What the task requires. Only the lines of the data holding the string "with" need to be returned.

Source material.
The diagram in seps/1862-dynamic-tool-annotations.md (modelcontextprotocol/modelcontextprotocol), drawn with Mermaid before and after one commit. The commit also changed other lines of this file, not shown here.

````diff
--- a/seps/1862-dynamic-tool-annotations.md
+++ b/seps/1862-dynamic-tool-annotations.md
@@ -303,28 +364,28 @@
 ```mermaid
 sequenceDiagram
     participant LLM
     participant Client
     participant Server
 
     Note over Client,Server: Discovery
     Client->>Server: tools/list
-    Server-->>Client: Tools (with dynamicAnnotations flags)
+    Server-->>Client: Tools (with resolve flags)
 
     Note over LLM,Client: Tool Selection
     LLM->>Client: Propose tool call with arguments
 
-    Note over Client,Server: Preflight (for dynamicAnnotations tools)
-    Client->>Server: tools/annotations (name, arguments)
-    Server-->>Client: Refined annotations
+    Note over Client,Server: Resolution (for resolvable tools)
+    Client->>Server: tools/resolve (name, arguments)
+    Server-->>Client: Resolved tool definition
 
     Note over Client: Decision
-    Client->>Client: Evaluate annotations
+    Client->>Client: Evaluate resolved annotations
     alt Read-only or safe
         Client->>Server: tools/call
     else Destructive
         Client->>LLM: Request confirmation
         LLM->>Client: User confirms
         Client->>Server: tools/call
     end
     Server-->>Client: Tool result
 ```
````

Your response.
The diagram in seps/1862-dynamic-tool-annotations.md (modelcontextprotocol/modelcontextprotocol), drawn with Mermaid before and after one commit. The commit also changed other lines of this file, not shown here.
-    Server-->>Client: Tools (with dynamicAnnotations flags)
+    Server-->>Client: Tools (with resolve flags)
     LLM->>Client: Propose tool call with arguments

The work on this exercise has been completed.